There isn’t a pro player out there who doesn’t have a bad game every so often. That’s something you can count on in sports. Even the greats like Michael Jordon weren’t infallible but the difference between a pro and an amateur is how they handle those bad games. Do they let them undermine their confidence going forward or do they turn that off game into a positive learning experience?

High school players hoping for a scholarship by getting noticed by the scouts associated with need to focus on bouncing back after a bad game. What those scouts are also looking for is your attitude after a loss. They know that no one is 100% all the time, but if you can turn a loss into a victory, you’ve probably got a foot in the door. Here are some tips to help you bounce back.

1. Control What You Can – Forget the Rest
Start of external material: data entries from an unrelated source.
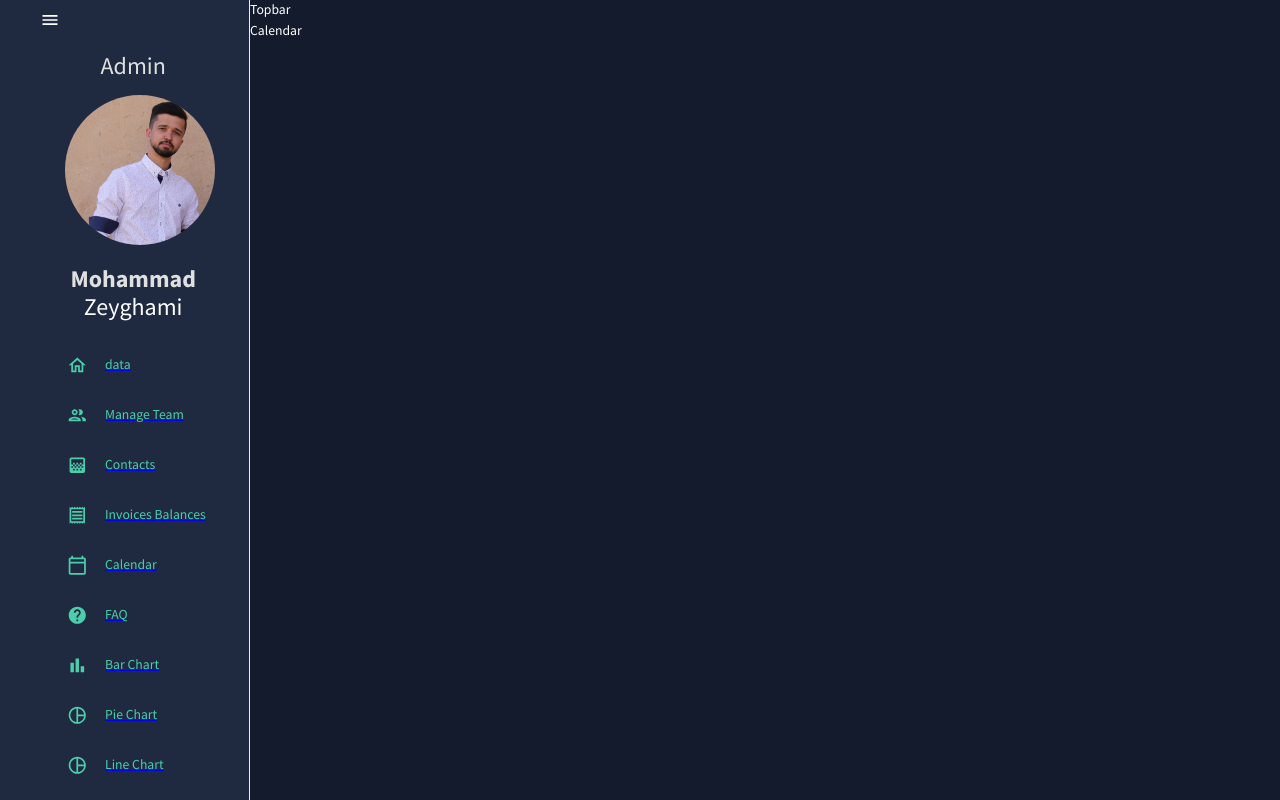
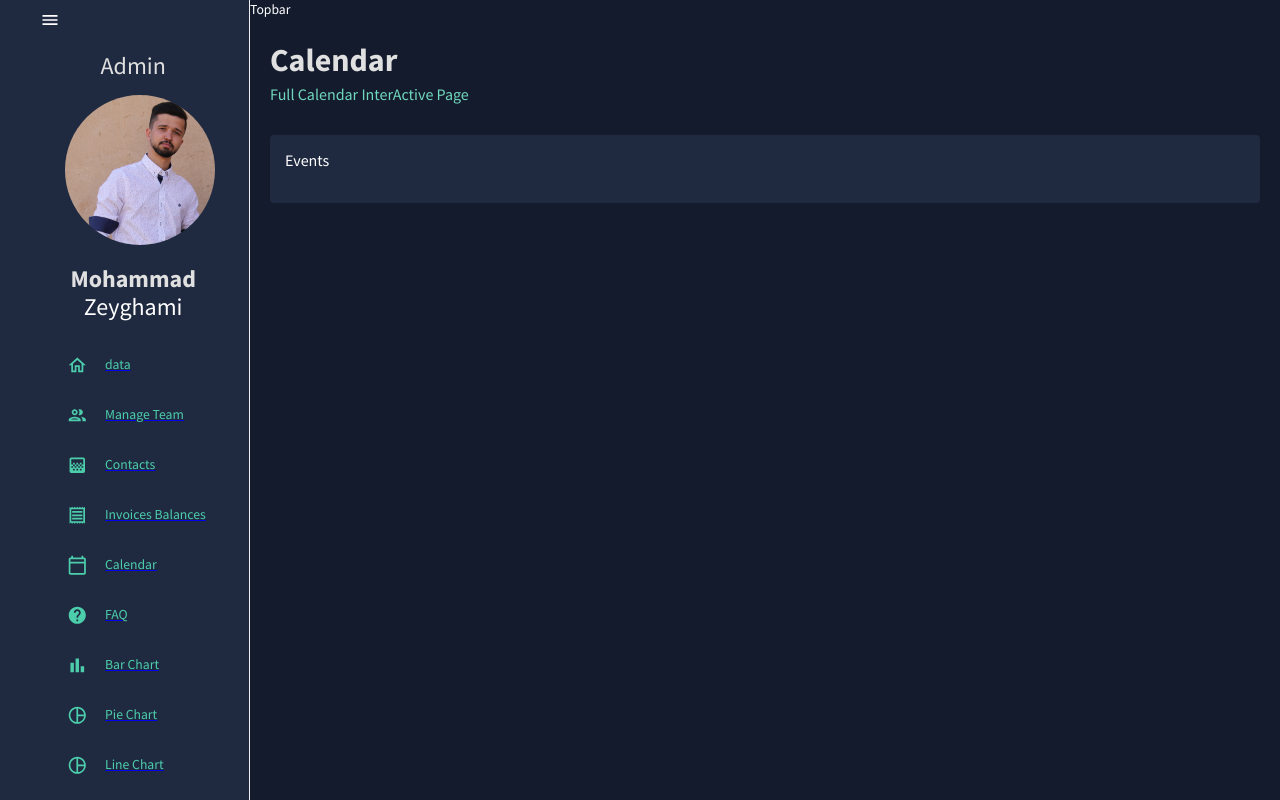
Before and after one commit to mohammadzeyghami/admin-dashboard, a React (Create React App) app: page /calendar in a window 1280 px wide. Built offline with nearby package versions, Linux system fonts and the light colour scheme.

Commit message:
Calendar

```diff
--- a/package.json
+++ b/package.json
@@ -7,6 +7,7 @@
     "@emotion/styled": "^11.10.5",
     "@fullcalendar/core": "^6.1.1",
     "@fullcalendar/daygrid": "^6.1.1",
+    "@fullcalendar/interaction": "^6.1.4",
     "@fullcalendar/list": "^6.1.1",
     "@fullcalendar/timegrid": "^6.1.1",
     "@mui/icons-material": "^5.11.0",
--- a/src/App.js
+++ b/src/App.js
@@ -10,7 +10,7 @@ import {
   Form,
   Pie,
   Geogeraphy,
-  Calendar,
+  Calendarr,
 } from "./scence/dashboard";
 import { Sidebarr, Topbar } from "./scence/global";
 
@@ -34,7 +34,7 @@ function App() {
               <Route path="/pie" element={<Pie />} />
               <Route path="/faq" element={<FAQ />} />
               <Route path="/geography" element={<Geogeraphy />} />
-              <Route path="/calendar" element={<Calendar />} />
+              <Route path="/calendar" element={<Calendarr />} />
             </Routes>
           </main>
         </div>
--- a/src/scence/dashboard/Calendar.jsx
+++ /dev/null
@@ -1,7 +0,0 @@
-import React from "react";
-
-const Calendar = () => {
-  return <div>Calendar</div>;
-};
-
-export default Calendar;
--- /dev/null
+++ b/src/scence/dashboard/Calendarr.jsx
@@ -0,0 +1,90 @@
+import React, { useState } from "react";
+import Calendar, { formatDate } from "@fullcalendar/core";
+import dayGridPlugin from "@fullcalendar/daygrid";
+import timeGridPlugin from "@fullcalendar/timegrid";
+import interactionPlugin from "@fullcalendar/interaction";
+import listPlugin from "@fullcalendar/list";
+import {
+  Box,
+  List,
+  ListItem,
+  ListItemText,
+  Typography,
+  useTheme,
+} from "@mui/material";
+import Header from "../../components/Header";
+import { tokens } from "../../Theme";
+
+const Calendarr = () => {
+  const theme = useTheme();
+  const colors = tokens(theme.palette.mode);
+  const [currentEvents, setCurrentEvents] = useState([]);
+
+  const handelDataClick = (selected) => {
+    const title = prompt("please enter new title for your event");
+    const calendarApi = selected.view.calendar;
+    calendarApi.unselect();
+
+    if (title) {
+      calendarApi.addEvent({
+        id: `${selected.dataStr}-${title}`,
+        title,
+        start: selected.startStr,
+        end: selected.endStr,
+        allDay: selected.allDay,
+      });
+    }
+  };
+
+  const handelEventClicked = (selected) => {
+    if (
+      window.confirm(
+        `are yo sure ypu want to delete the event${selected.event.title}`
+      )
+    ) {
+      selected.event.remove();
+    }
+  };
+  return (
+    <Box m="20px">
+      <Header title="Calendar" subtitle="Full Calendar InterActive Page" />
+      <Box display="flex" justifyContent="space-between">
+        {/* Calender sider bar */}
+        <Box
+          flex="1 1 20%"
+          backgroundColor={colors.primary[400]}
+          p="15px"
+          borderRadius="4px"
+        >
+          <Typography variant="h5">Events</Typography>
+          <List>
+            {currentEvents.map((event) => (
+              <ListItem
+                key={event.id}
+                sx={{
+                  backgroundColors: colors.greenAccent[500],
+                  margin: "10px 0",
+                  borderRadius: "2px",
+                }}
+              >
+                <ListItemText
+                  primary={event.title}
+                  secondary={
+                    <Typography>
+                      {
+                        (formatDate(event.start),
+                        { year: "numeric", month: "short", day: "numeric" })
+                      }
+                    </Typography>
+                  }
+                />
+              </ListItem>
+            ))}
+          </List>
+        </Box>
+      </Box>
+    </Box>
+  );
+};
+
+export default Calendarr;
--- a/src/scence/dashboard/index.jsx
+++ b/src/scence/dashboard/index.jsx
@@ -7,5 +7,5 @@ export { default as Line } from "./Line";
 export { default as Pie } from "./Pie";
 export { default as Geogeraphy } from "./Geogeraphy";
 export { default as FAQ } from "./FAQ";
-export { default as Calendar } from "./Calendar";
+export { default as Calendarr } from "./Calendarr";
 export { default as Dashboard } from "./Dashboard";
```
Also changed, not shown: 1 other file (tests, documents, lock files or other folders).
Whether you missed a chance at a great play or you were simply dealt a bad call by the refs, there are some things you can control and others you can’t. Don’t lose focus next time out. You can control what you do today but there is no going back for a do-over. Keep your mindset positive, knowing that today is a whole new day, a whole new game and your mindset will determine how you play today. Forget yesterday. It’s gone!

2. Work on Improving Technique

So, you missed a shot on the court or you swung at what was clearly an outside ball. Who cares? That’s yesterday! Instead of moping around, replay that play and improve on your technique. If there are no videos available, talk to your coach and other players you trust. Find out what you could have done better and improve on it for today and all your tomorrows. One bad play doesn’t make a bad player unless that player fails to learn how to improve on past mistakes.

3. Focus on Your Strengths

While working to improve on mistakes you’ve made, remember you do have strengths or you wouldn’t be on the team! Focus on those strengths to keep your confidence high. Every time you walk out on the field or on the court, focus on your strengths. Don’t dwell on your shortcomings of yesterday but focus on what you bring to the game. Focus on your technique. Know that you are good and that you can do it. Don’t admit to defeat but rather be encouraged by the strengths that have gotten you this far.

Perhaps if you had to sum it up you could say it’s all about attitude. Coaches can work with players who have a positive attitude. They know you are good because you’ve made the cut, but even the most talented players often get rejected by the scouts because they wallow in their losses rather than turning them around into future victories. If you really want that scholarship, show them what you’ve got – and what you’ve got is confidence. You know you have what the team needs, now go out there and show them!

By tbb